§ **Supplied information**
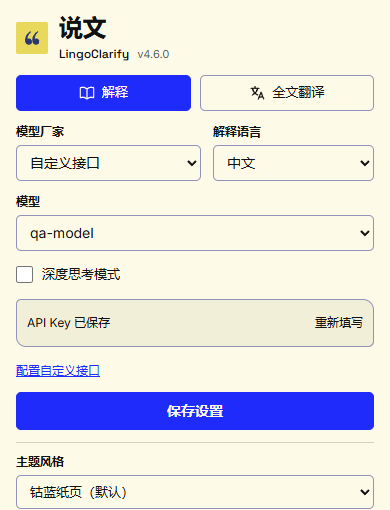
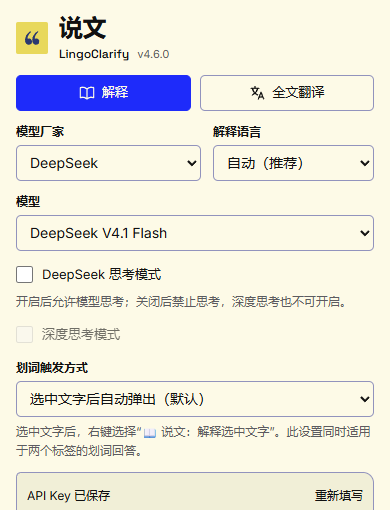
恢复划词触发设置并增加 DeepSeek 思考模式联动控制

diff --git a/popup.js b/popup.js
@@ -97,6 +97,16 @@ function renderModelOptions(tab) {
   }
   tab.detail.textContent = !entries.length && connection.apiKey ? '模型列表由当前接口提供。' : '';
   tab.detail.hidden = !tab.detail.textContent;
+  renderThinkingControls(tab);
+}
+function renderThinkingControls(tab) {
+  const kind = tab.kind;
+  const deepSeek = AIConfig.isDeepSeekEndpoint(providerConnection(tab.manufacturer.value).apiBaseUrl);
+  $(kind+'-deepseek-thinking-section').hidden = !deepSeek;
+  const blocked = deepSeek && !$(kind+'-deepseek-thinking').checked;
+  $(kind+'-thinking').disabled = blocked;
+  if (blocked) $(kind+'-thinking').checked = false;
+  $(kind+'-effort-section').style.display = $(kind+'-thinking').checked ? '' : 'none';
 }
 function renderAllModelOptions() { tabs.forEach(renderModelOptions); }
 function setTabSelection(tab, id) {
@@ -275,9 +285,9 @@ tabs.forEach(tab => tab.manufacturer.addEventListener('change', () => {
   refreshProviderModels(tab.manufacturer.value);
 }));
 for (const kind of ['explain','translate']) {
-  $(kind+'-thinking').addEventListener('change',()=> {
-    $(kind+'-effort-section').style.display=$(kind+'-thinking').checked ? '' : 'none';
-  });
+  const tab = tabs.find(tab=>tab.kind===kind);
+  $(kind+'-thinking').addEventListener('change',()=>renderThinkingControls(tab));
+  $(kind+'-deepseek-thinking').addEventListener('change',()=>renderThinkingControls(tab));
 }
 $('rewrite-key').addEventListener('click',()=>{
   editingKeys.add(connectionProvider);
@@ -354,9 +364,11 @@ $('save-btn').addEventListener('click',async()=>{
     const config={...manufacturerSettings(),...modelSettings(),
       explainThinkingEnabled:$('explain-thinking').checked,explainReasoningEffort:$('explain-effort').value,
       translateThinkingEnabled:$('translate-thinking').checked,translateReasoningEffort:$('translate-effort').value,
+      explainDeepSeekThinkingEnabled:$('explain-deepseek-thinking').checked,
+      translateDeepSeekThinkingEnabled:$('translate-deepseek-thinking').checked,
       language:$('explain-language').value,targetLanguage:$('target-language').value,
       enabled:savedConfig.enabled!==false,usePageContext:savedConfig.usePageContext!==false,
-      triggerMode:savedConfig.triggerMode||'auto',requiresApiSetup:false};
+      triggerMode:$('trigger-mode').value,requiresApiSetup:false};
     await chrome.storage.local.set(config);
     for (const [provider,connection] of Object.entries(providerConnections)) savedKeys[provider]=connection.apiKey;
     editingKeys.clear();showConnection();
@@ -377,10 +389,12 @@ $('save-btn').addEventListener('click',async()=>{
   for (const tab of tabs) {
     tab.manufacturer.value=config[tab.kind+'Manufacturer'];
     $(tab.kind+'-thinking').checked=config[tab.kind+'ThinkingEnabled']===true;
+    $(tab.kind+'-deepseek-thinking').checked=config[tab.kind+'DeepSeekThinkingEnabled']===true;
     $(tab.kind+'-effort').value=config[tab.kind+'ReasoningEffort']||'high';
     $(tab.kind+'-effort-section').style.display=$(tab.kind+'-thinking').checked ? '' : 'none';
   }
   $('explain-language').value=config.language||'auto';$('target-language').value=config.targetLanguage||'zh';
+  $('trigger-mode').value=config.triggerMode;
   showConnection();renderAllModelOptions();
   tabs.forEach(tab=>setTabSelection(tab,config[tab.key]));
   refreshCatalog();

diff --git a/background.js b/background.js
@@ -233,10 +233,10 @@ async function performStreamRequest(port, { promptType, text, context, batchId, 
     port.disconnect();
     return;
   }
+  const kind = mode ? (mode === 'B' ? 'translate' : 'explain') : (promptType === 'explain' ? 'explain' : 'translate');
   let baseUrl;
   let connection;
   try {
-    const kind = mode ? (mode === 'B' ? 'translate' : 'explain') : (promptType === 'explain' ? 'explain' : 'translate');
     connection = AIConfig.connectionFor(config, kind);
     baseUrl = AIConfig.normalizeBaseUrl(connection.apiBaseUrl);
   }
@@ -257,13 +257,14 @@ async function performStreamRequest(port, { promptType, text, context, batchId, 
     return;
   }
 
-  // 试用分支：仅对 DeepSeek 官方端点强制关闭，保留已保存设置便于切回对照。
-  const deepSeekThinkingOff = new URL(baseUrl).hostname === 'api.deepseek.com';
-  if (deepSeekThinkingOff) thinkingEnabled = false;
+  // 官方端点显式控制思考；第三方网关不凭模型名发送厂家专用参数。
+  const deepSeek = AIConfig.isDeepSeekEndpoint(baseUrl);
+  const deepSeekThinkingEnabled = deepSeek && config[kind + 'DeepSeekThinkingEnabled'] === true;
+  if (deepSeek && !deepSeekThinkingEnabled) thinkingEnabled = false;
 
   // 缓存检查（键包含思考开关，避免开关切换后命中旧缓存）
   const cacheKey = JSON.stringify([cacheRevision, baseUrl, model, systemPrompt, prompt,
-    thinkingEnabled, reasoningEffort]);
+    deepSeekThinkingEnabled, thinkingEnabled, reasoningEffort]);
   const doneMessage = output => {
     if (!batchItems) return { type: 'done', model, batchId };
     const items = parseBatchTranslation(output, batchItems.map(item => item.id));
@@ -314,8 +315,8 @@ async function performStreamRequest(port, { promptType, text, context, batchId, 
       stream: true
     };
     // 默认使用最小公共参数，避免不同模型对 temperature / token 上限的差异。
-    if (deepSeekThinkingOff) body.thinking = { type: 'disabled' };
-    else if (thinkingEnabled) body.reasoning_effort = reasoningEffort;
+    if (deepSeek) body.thinking = { type: deepSeekThinkingEnabled ? 'enabled' : 'disabled' };
+    if (thinkingEnabled) body.reasoning_effort = reasoningEffort;
     const endpoint = `${baseUrl}/chat/completions`;
 
     const res = await fetchWithRetry(endpoint, {
@@ -458,6 +459,7 @@ const GENERATION_FIELDS = new Set(['enabled', 'usePageContext', 'triggerMode',
   'language', 'targetLanguage', 'explainModel', 'translateModel',
   'explainManufacturer', 'translateManufacturer', 'explainThinkingEnabled',
   'translateThinkingEnabled', 'explainReasoningEffort', 'translateReasoningEffort',
+  'explainDeepSeekThinkingEnabled', 'translateDeepSeekThinkingEnabled',
   'apiBaseUrl', 'apiKey', 'availableModels', 'modelList', 'modelManufacturers',
   'apiConfigVersion', 'providerConfigVersion', 'modelCatalogVersion',
   'qwenApiKey', 'customModels', 'model', 'thinkingEnabled', 'reasoningEffort']);

diff --git a/config.js b/config.js
@@ -19,6 +19,10 @@
   // 官方厂家有固定地址；自定义连接必须提供自己的地址，不能借用默认厂家。
   const endpointFor = (provider, entry = {}) => PROVIDER_ENDPOINTS[provider] ||
     (typeof entry.apiBaseUrl === 'string' ? entry.apiBaseUrl.trim() : '');
+  function isDeepSeekEndpoint(input) {
+    try { return new URL(input).hostname === 'api.deepseek.com'; }
+    catch { return false; }
+  }
 
   function normalizeBaseUrl(input) {
     let url;
@@ -35,6 +39,7 @@
     const config = { enabled: true, usePageContext: true, triggerMode: 'auto',
       language: 'auto', targetLanguage: 'zh', explainThinkingEnabled: false,
       translateThinkingEnabled: false, explainReasoningEffort: 'high',
+      explainDeepSeekThinkingEnabled: false, translateDeepSeekThinkingEnabled: false,
       translateReasoningEffort: 'high', verifyModel: true, ...raw };
     if (raw.apiConfigVersion !== 1) {
       // 旧版的 apiKey 属于专用供应商，不能发到新默认地址。
@@ -88,6 +93,13 @@
       config.providerConfigVersion = 1;
     }
     config.providerConnections = normalizeConnections(config.providerConnections);
+    config.triggerMode = config.triggerMode === 'contextMenu' ? 'contextMenu' : 'auto';
+    for (const kind of ['explain', 'translate']) {
+      config[kind + 'DeepSeekThinkingEnabled'] = config[kind + 'DeepSeekThinkingEnabled'] === true;
+      const provider = config[kind + 'Manufacturer'];
+      if (isDeepSeekEndpoint(endpointFor(provider, config.providerConnections[provider])) &&
+          !config[kind + 'DeepSeekThinkingEnabled']) config[kind + 'ThinkingEnabled'] = false;
+    }
     for (const key of ['explainReasoningEffort', 'translateReasoningEffort']) {
       if (!['low', 'medium', 'high'].includes(config[key])) config[key] = 'high';
     }
@@ -141,6 +153,6 @@
   }
 
   globalThis.AIConfig = { DEFAULT_MODEL, DEFAULT_MODELS, DEFAULT_BASE_URL,
-    PROVIDER_ENDPOINTS, validProvider, endpointFor, normalizeConnections, connectionFor,
+    PROVIDER_ENDPOINTS, validProvider, endpointFor, isDeepSeekEndpoint, normalizeConnections, connectionFor,
     normalizeModel, normalizeModels, normalizeBaseUrl, migrate, load };
 })();

diff --git a/popup.html b/popup.html
@@ -42,6 +42,14 @@
 
     </div>
 
+    <div class="section" id="explain-deepseek-thinking-section" hidden>
+      <label class="toggle-label">
+        <input type="checkbox" id="explain-deepseek-thinking" aria-describedby="explain-deepseek-thinking-hint" aria-controls="explain-thinking">
+        <span class="toggle-text">DeepSeek 思考模式</span>
+      </label>
+      <p class="hint" id="explain-deepseek-thinking-hint">开启后允许模型思考；关闭后禁止思考，深度思考也不可开启。</p>
+    </div>
+
     <div class="section">
       <label class="toggle-label">
         <input type="checkbox" id="explain-thinking">
@@ -78,6 +86,14 @@
 
     </div>
 
+    <div class="section" id="translate-deepseek-thinking-section" hidden>
+      <label class="toggle-label">
+        <input type="checkbox" id="translate-deepseek-thinking" aria-describedby="translate-deepseek-thinking-hint" aria-controls="translate-thinking">
+        <span class="toggle-text">DeepSeek 思考模式</span>
+      </label>
+      <p class="hint" id="translate-deepseek-thinking-hint">开启后允许模型思考；关闭后禁止思考，深度思考也不可开启。</p>
+    </div>
+
     <div class="section">
       <label class="toggle-label">
         <input type="checkbox" id="translate-thinking">
@@ -94,6 +110,15 @@
       </select>
     </div>
 
+  </div>
+
+  <div class="section" id="trigger-mode-section">
+    <label class="label" for="trigger-mode">划词触发方式</label>
+    <select id="trigger-mode" class="select" aria-describedby="trigger-mode-hint">
+      <option value="auto">选中文字后自动弹出（默认）</option>
+      <option value="contextMenu">仅右键菜单触发</option>
+    </select>
+    <p class="hint" id="trigger-mode-hint">选中文字后，右键选择“📖 说文：解释选中文字”。此设置同时适用于两个标签的划词回答。</p>
   </div>
 
   <div class="section key-section">

diff --git a/popup.css b/popup.css
@@ -34,6 +34,8 @@ button { cursor: pointer; }
 .toggle-label { display: flex; align-items: center; gap: 9px; cursor: pointer; min-height: 24px; }
 .toggle-label input { width: 17px; height: 17px; accent-color: var(--lc-accent); }
 .toggle-text { font-size: 13px; }
+.toggle-label:has(input:disabled) { opacity: .6; cursor: not-allowed; }
+.toggle-label input:disabled { cursor: not-allowed; }
 .key-section { padding: 8px 10px; margin-top: 12px; border: 1.5px solid var(--lc-border); border-radius: 5px 11px 6px 10px; background: var(--lc-soft); }
 .key-saved { display: flex; flex-wrap: wrap; align-items: center; justify-content: space-between; gap: 8px 12px; font-size: 12px; }
 .key-saved > span, .key-saved .mini-btn { flex-shrink: 0; white-space: nowrap; }

diff --git a/docs/SETTINGS_CONTROLS_QA.md b/docs/SETTINGS_CONTROLS_QA.md
@@ -1,0 +1,42 @@
+# 划词触发方式、DeepSeek 思考控制与 GitHub 文件说明验收
+
+日期：2026-10-13，北京时间。扩展版本4.6.0，本次未发布新版本。基线 `03d7b46c4cffd317aea971c30b070aac865c80ac`，起始工作区干净，复用 `codex/tooltip-header-cleanup`，fetch后领先上游3个界面提交。用户确认将这3个提交和本次改动一并同步main，并覆盖根目录全部文件的GitHub列表说明。
+
+## 改动与原因
+
+- 原生右键菜单仍存在，设置页却隐藏了triggerMode。本次在思考强度区域下方恢复“划词触发方式”：auto默认自动回答，contextMenu仅右键触发；点击保存，已有网页即时更新，重开设置保留。
+- DeepSeek官方端点之前强制disabled，界面的深度思考开关不生效。本次解释和翻译各自新增DeepSeek思考总开关，默认关闭；关闭时取消/禁用深度思考，隐藏强度，显式disabled且无effort。开启时显式enabled，只有再开启深度思考才发送effort；重新打开总开关不自动恢复深度思考。
+- `AIConfig.isDeepSeekEndpoint`共用于设置与后台，精确匹配实际主机；显式自定义官方地址同样处理，不根据模型名向第三方网关发送专用参数。新字段进入配置归一化、配置失效和缓存键。
+- GitHub文件列表文字来自最后一次修改该文件的提交标题，没有可编辑的独立文件简介字段。通过逐文件补充职责说明并独立提交，使根目录各文件的最新标题对应实际用途；旧版本提交保留在历史中。
+
+实现参数依据取得于2026-10-13的 [DeepSeek官方思考模式文档](https://api-docs.deepseek.com/zh-cn/guides/thinking_mode/)。其文档将medium映射为high；开关打开但未发送effort时由模型采用默认强度。
+
+## 实际执行
+
+工具：Node.js v24.18.1，Edge 155.0.4283.45，外部已有Playwright；未给扩展增加依赖。所有浏览器运行采用独立profile、合成Key及本机HTTP/SSE，不读取日常浏览器存储。
+
+| 验证 | 结果 | 本地证据 |
+| --- | --- | --- |
+| `node scripts/verify-settings-controls.mjs --playwright <已有包目录>` | 9项通过：位置/默认值、保存重开、实时触发切换、菜单消息实际DOM回答、总开关/深度/强度、解释及翻译/B/批量端口、厂家/地址和草稿隔离、失败反馈、320px及内部滚动 | `artifacts/qa/settings-controls-2026-10-13/report.json` |
+| `node scripts/verify-api.mjs` | 48组模拟通过；包括8路由×8开关组合、关闭组合、其他端点、缓存切换、SSE与错误处理、菜单创建/点击分发 | `artifacts/qa/api-simulation.json` |
+| `node scripts/verify-themes.mjs --playwright <已有包目录>` | 18项实际Edge通过 | `artifacts/qa/themes-2026-10-13/report.json` |
+| `node scripts/verify-markdown.mjs --playwright <已有包目录>` | 24项实际Edge通过；含官方地址转发本机的关闭总开关请求 | `artifacts/qa/markdown/report.json` |
+| `node scripts/verify-adversarial-background.mjs --report artifacts/qa/settings-controls-2026-10-13/background-timing.json` | 2项时序与8项故障对照通过 | `artifacts/qa/settings-controls-2026-10-13/background-timing.json` |
+| `node scripts/verify.mjs --report artifacts/qa/static-check.json` | 最终报告逐项记录语法/入口/资源/版本结果 | `artifacts/qa/static-check.json` |
+| `git diff --check` | 通过 | 提交前执行；职责注释阶段再次执行 |
+
+截图 `deepseek-off.png`、`deepseek-on.png`保存在定向验收目录，已视觉复核开关禁用、位置及510px内部滚动布局。README设置截图更新为关闭总开关的实际Edge窗口。
+
+新工具开发过程中修正了测试代码的端口名/消息类型、从设置页连接后台而非后台自连、批量模拟误匹配协议说明中的示例ID。旧后台时序工具补加载实际源码现在依赖的selection模块后通过。这些测试工具修正没有改变产品消息协议或批量解析实现。
+
+## 验收边界与使用
+
+真实DeepSeek账号权限、模型参数执行效果、回答质量、首字耗时和流式生成未验证；官方地址在测试中被转发到本机。原生系统右键菜单的鼠标点击和工具栏原生弹窗未操作：菜单创建/点击分发在VM执行，实际Edge确认已有菜单可更新，通过真实tabs.sendMessage、Range、内容脚本端口验证回答路径。其他浏览器和特殊网站未全面验收。
+
+在 `edge://extensions` 重新加载根目录扩展，再刷新网页。进入设置选择触发方式和DeepSeek开关，点击“保存设置”。已有旧DeepSeek深度思考值且无新总开关时归一化为关闭，后续可由用户明确开启。
+
+`Description.md`已同步本地职责及维护记录，继续由 `.git/info/exclude`排除，不进入任何提交。生成证据/profile保留在忽略目录。
+
+## GitHub同步
+
+同步目标为 `siwenyu1213/LingoClarify` 的 `main` 和现有任务分支。通过普通快进/推送保留全部历史；逐文件职责提交按原顺序进入main，以便GitHub默认列表显示各自功能。权限核对为ADMIN，两分支均返回protected=false，有效分支规则为空；传统保护返回明确Branch not protected。最终远程SHA和文件最新标题的逐项核对保存在 `artifacts/qa/settings-controls-2026-10-13/github-file-descriptions.json`。

diff --git a/README.md b/README.md
@@ -50,6 +50,8 @@ git clone https://github.com/siwenyu1213/LingoClarify.git
 
 默认选中文字后自动弹出回答，也可以选中文字后右键选择 **“📖 说文：解释选中文字”**。
 
+在设置页的思考强度区域下方，通过“划词触发方式”选择“选中文字后自动弹出（默认）”或“仅右键菜单触发”，点击“保存设置”后生效。仅右键模式下，选中文字不会自动请求；右键菜单在两种模式中都可使用。
+
 | 选中的内容 | 处理方式 |
 | --- | --- |
 | 外语词语、短语和短片段 | 先给中文含义或译文，再解释词义、概念及必要的语境差异 |
@@ -98,7 +100,11 @@ git clone https://github.com/siwenyu1213/LingoClarify.git
 
 解释语言提供中文、英文和自动选项；外语词语的翻译加解释固定以中文输出。翻译目标语言提供中、英、日、韩、法、德、西、葡、俄、阿拉伯语。
 
-**DeepSeek 官方主机 `api.deepseek.com` 固定关闭思考**，覆盖划词、再次解释和全文翻译，设置中的思考开关对此主机不生效。其他接口开启思考时发送 `reasoning_effort`；关闭时省略该参数，采用模型默认行为。第三方网关是否支持思考参数取决于服务自身。
+**DeepSeek 官方接口提供独立的“DeepSeek 思考模式”开关**，放在“深度思考模式”上方，解释和全文翻译分别配置，默认关闭。开启后发送 `thinking.type = enabled`，允许模型思考；关闭后发送 `disabled`，同时取消并禁用深度思考、不发送思考强度。重新打开总开关不会自动恢复深度思考。
+
+总开关打开后，可再开启“深度思考模式”并选择思考强度；关闭深度思考时仍允许普通思考，采用模型默认强度。点击“保存设置”后，配置用于划词、再次解释、全文及批量翻译。参数依据 [DeepSeek 官方文档](https://api-docs.deepseek.com/zh-cn/guides/thinking_mode/)；当前文档将中等强度映射为高。
+
+仅对实际主机 `api.deepseek.com` 使用这些专用参数，包括显式填写该官方地址的自定义连接。其他接口开启深度思考时发送 `reasoning_effort`；关闭时省略该参数，采用模型默认行为。第三方网关不凭模型名套用 DeepSeek 专用参数。
 
 当前不支持仅有 Responses API 的服务或特殊鉴权协议。没有兼容模型列表、且没有可用缓存时，无法在设置页新选模型；列表查询成功也不保证生成权限。
 

diff --git a/交接.md b/交接.md
@@ -6,6 +6,8 @@
 
 ## 最新工作基线
 
+2026-10-13 从干净 `03d7b46` 复用当前分支，恢复可保存的划词触发方式；解释/翻译各自新增DeepSeek思考总开关，关闭时清除并禁用深度思考，官方请求显式发送enabled/disabled。此前三主题和390×510px弹窗一并按用户授权同步main。根目录文件通过独立职责说明提交更新GitHub列表文字，保留历史。验证方法和边界见 [SETTINGS_CONTROLS_QA](docs/SETTINGS_CONTROLS_QA.md)。以下各轮工作记录为历史快照。
+
 2026-10-13 三主题任务以干净 de98ff6 为基线，复用 codex/tooltip-header-cleanup，fetch 后与上游一致。当前 UI 使用蜜桃涂鸦布局，提供钴蓝纸页（默认）/蜜桃涂鸦/靛蓝手稿，独立 uiTheme 即时持久化并同步页面；使用原创引号图标与本地字体。设置页删除 DeepSeek 固定关闭提示，后台策略保留。此完成点仅本地提交，验收及未验证边界见 [THEMES_QA](docs/THEMES_QA.md)。以下品牌改名记录保留为前一轮历史。
 
 本次等待“优化输出浮层拖动与定位”对话完成后执行，产品基线为 `493798aca0502d39b1c7c5086e93923da9214e77`，分支 `codex/tooltip-header-cleanup`，起始工作区干净。该基线在 `main@5fc9c1f` 上移除了标题区移动按钮和提示文字，保留按住左键拖动与自动选区避让。
@@ -24,7 +26,8 @@
 | 全文 | Text节点任务，批量/回退共享50个实际请求限额；动态文字处理、原文切换与条件恢复 |
 | 配置 | 解释/翻译分别选厂家、模型与语言；厂家独立Key；接口列表决定可选模型；custom必须明确地址 |
 | 外观 | 蜜桃涂鸦布局、三主题即时保存、默认钴蓝纸页；引号品牌图标、本地字体 |
-| 思考 | DeepSeek官方主机固定关闭思考；其他接口沿用设置，并要求服务支持相关参数 |
+| 触发 | 默认划词自动回答，可保存为仅右键菜单触发，两种模式均保留菜单 |
+| 思考 | DeepSeek官方接口两层开关：总开关enabled/disabled、深度思考控制强度；两用途分别配置，关闭总开关禁用深度思考 |
 | 导出 | 复制Markdown原文；TXT含所选原文及回答，下载名为“笔记/说文_时间戳.txt” |
 
 外语完整句段使用翻译配置，其余划词解释使用解释配置；外语词语的翻译加解释以中文输出。完整规则在 `selection-prompts.js`。提示词格式和少思考要求不是质量或耗时保证。

diff --git a/docs/materials/README.md b/docs/materials/README.md
@@ -9,4 +9,4 @@
 | `screenshots/settings.png` | 实际扩展设置页，展示说文/LingoClarify标题、解释/翻译标签和配置界面 |
 | `screenshots/result.png` | 合成英语网页中的实际划词浮层，展示品牌、原文与模拟Markdown回答 |
 
-截图不证明真实供应商生成能力、回答质量或速度。原品牌验收见 [品牌验收](../BRANDING_QA.md)；当前截图来源为 [三主题验收](../THEMES_QA.md)，对应 `artifacts/qa/themes-2026-10-13/cobalt-settings.png`、`cobalt-result.png`。
+截图不证明真实供应商生成能力、回答质量或速度。原品牌验收见 [品牌验收](../BRANDING_QA.md)；设置截图于2026-10-13更新为 [触发与思考控件验收](../SETTINGS_CONTROLS_QA.md) 的 `artifacts/qa/settings-controls-2026-10-13/deepseek-off.png`，展示默认关闭思考与恢复的划词触发方式。结果截图仍来自 [三主题验收](../THEMES_QA.md) 的 `cobalt-result.png`。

§ **What to work on**
Give only the lines from the one holding "flex; flex-wrap: wrap;" through the one holding "span, .key-saved .mini-btn", each restated exactly as it appears above.

§ **Solved exercise**
 .key-saved { display: flex; flex-wrap: wrap; align-items: center; justify-content: space-between; gap: 8px 12px; font-size: 12px; }
 .key-saved > span, .key-saved .mini-btn { flex-shrink: 0; white-space: nowrap; }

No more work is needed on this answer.